Things really begin to fire when the collaboration between Masters and Johnson becomes a flirtation. The scene in the first episode where he asks her to describe the female orgasm is full of longing. "It's like trying to describe salt to someone who's never tasted salt," Johnson tells him, smartly. Masters, who has already been shown making love to his first wife with his eyes shut, is clearly both attracted and repelled by this young woman's power and candour.

"I don't think it's ever particularly clear to either of them what the true nature of their relationship is. I think that there are a lot of different currents flowing between them and through them, and they're playing out a lot of different things in their relationship," says Sheen of the couple's complicated chemistry.

We've been here before, of course. Masters of Sex has the retro glamour, sexual frankness and un-PC humour of Mad Men in an era when men were men and women were required to look coiffed and gorgeous. The sets are full of cool, mid-century modern furniture.

The soundtrack is jazz and swing. But this time the focus is squarely on female sexuality from the outset.

The research is mind-blowing stuff.

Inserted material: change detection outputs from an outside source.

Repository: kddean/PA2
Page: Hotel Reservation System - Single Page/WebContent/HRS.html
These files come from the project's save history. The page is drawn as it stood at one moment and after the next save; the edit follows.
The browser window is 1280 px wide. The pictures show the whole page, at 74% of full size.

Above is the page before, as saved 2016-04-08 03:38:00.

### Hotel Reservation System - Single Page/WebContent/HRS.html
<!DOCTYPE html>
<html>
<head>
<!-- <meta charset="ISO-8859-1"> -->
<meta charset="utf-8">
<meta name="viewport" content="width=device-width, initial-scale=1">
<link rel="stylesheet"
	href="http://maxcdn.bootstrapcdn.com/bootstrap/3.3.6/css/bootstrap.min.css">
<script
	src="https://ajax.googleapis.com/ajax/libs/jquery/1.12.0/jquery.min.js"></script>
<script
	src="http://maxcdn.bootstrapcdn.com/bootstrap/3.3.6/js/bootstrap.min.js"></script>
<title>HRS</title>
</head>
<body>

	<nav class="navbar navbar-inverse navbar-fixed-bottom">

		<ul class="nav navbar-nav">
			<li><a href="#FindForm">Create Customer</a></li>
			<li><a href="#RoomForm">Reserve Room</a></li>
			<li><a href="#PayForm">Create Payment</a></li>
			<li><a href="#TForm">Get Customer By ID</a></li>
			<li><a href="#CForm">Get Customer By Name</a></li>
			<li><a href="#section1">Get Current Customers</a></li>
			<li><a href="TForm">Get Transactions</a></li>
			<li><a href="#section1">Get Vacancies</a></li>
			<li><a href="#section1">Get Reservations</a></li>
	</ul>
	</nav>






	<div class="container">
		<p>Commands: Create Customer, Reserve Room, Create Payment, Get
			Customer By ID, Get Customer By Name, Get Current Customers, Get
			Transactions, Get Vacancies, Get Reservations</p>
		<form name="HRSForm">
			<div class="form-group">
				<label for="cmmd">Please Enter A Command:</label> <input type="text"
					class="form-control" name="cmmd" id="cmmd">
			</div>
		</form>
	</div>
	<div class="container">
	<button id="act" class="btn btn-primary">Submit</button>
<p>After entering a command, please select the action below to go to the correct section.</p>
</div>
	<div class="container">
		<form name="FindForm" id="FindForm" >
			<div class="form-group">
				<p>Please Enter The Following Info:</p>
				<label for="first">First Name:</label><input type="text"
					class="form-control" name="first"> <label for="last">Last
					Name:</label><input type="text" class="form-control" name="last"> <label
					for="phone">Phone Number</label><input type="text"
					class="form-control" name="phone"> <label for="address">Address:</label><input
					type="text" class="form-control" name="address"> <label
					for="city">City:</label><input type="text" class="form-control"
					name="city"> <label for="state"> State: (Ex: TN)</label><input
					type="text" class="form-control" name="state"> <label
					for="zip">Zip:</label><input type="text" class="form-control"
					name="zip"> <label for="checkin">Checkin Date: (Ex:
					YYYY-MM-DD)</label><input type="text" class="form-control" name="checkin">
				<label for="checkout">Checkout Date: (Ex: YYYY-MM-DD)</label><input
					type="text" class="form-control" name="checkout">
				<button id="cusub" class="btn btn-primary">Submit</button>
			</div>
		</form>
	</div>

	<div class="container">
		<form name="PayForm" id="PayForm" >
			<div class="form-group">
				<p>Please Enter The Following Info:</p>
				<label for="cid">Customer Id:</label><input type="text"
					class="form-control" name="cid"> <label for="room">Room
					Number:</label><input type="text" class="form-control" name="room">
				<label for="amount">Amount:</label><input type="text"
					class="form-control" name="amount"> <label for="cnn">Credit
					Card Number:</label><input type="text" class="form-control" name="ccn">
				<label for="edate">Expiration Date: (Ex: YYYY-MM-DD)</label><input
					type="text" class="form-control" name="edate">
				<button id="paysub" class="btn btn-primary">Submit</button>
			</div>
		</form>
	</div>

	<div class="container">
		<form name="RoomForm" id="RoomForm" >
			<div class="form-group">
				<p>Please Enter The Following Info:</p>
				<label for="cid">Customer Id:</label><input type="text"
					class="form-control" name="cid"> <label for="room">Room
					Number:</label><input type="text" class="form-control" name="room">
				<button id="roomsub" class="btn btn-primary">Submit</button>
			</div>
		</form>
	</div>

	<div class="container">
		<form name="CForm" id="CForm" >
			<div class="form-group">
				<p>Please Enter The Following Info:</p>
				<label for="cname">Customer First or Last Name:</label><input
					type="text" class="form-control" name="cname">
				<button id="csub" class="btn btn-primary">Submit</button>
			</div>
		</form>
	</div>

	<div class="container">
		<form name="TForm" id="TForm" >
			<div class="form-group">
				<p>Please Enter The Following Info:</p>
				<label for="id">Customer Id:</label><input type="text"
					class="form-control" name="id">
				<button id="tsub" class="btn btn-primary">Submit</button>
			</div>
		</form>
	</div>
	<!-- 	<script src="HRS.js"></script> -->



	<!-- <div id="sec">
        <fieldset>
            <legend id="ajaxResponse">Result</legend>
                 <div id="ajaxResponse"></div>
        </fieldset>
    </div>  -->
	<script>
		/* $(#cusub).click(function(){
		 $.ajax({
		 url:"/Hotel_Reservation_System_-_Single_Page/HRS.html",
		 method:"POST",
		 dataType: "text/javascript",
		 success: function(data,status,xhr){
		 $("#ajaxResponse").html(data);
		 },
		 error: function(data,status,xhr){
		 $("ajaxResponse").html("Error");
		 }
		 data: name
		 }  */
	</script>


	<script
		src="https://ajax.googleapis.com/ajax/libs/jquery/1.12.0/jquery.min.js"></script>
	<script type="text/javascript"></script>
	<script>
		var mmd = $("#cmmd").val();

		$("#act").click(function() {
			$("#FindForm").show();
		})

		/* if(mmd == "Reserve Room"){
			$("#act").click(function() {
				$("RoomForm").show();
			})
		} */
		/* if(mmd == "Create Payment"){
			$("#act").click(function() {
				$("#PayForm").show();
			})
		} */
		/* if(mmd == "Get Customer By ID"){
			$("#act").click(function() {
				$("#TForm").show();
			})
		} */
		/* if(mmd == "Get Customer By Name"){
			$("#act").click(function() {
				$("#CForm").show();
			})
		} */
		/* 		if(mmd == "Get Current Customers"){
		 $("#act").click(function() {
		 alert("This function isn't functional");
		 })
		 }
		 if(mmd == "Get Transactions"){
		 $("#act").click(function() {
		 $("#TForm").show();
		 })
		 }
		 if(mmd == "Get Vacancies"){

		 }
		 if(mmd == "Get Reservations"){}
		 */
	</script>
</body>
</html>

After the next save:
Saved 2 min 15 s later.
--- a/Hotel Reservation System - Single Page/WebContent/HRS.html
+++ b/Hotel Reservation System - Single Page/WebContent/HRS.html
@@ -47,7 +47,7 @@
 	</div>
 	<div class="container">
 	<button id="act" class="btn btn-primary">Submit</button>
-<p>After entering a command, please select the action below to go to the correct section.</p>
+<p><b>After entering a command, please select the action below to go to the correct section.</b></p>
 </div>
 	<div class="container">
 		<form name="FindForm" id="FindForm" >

We see Masters convincing prostitutes to let him spy on them through peepholes while they do their work, or trialling "Ulysses", a dildo with a camera invented by the doctor. Sheen admits he took some convincing to take on the role. (It was originally offered to British actor Paul Bettany, who quit the production without explanation.) Sheen was on stage in Hamlet at the Young Vic when he was approached by executive producer John Madden (Shakespeare In Love, The Best Exotic Marigold Hotel), who also directed the pilot. …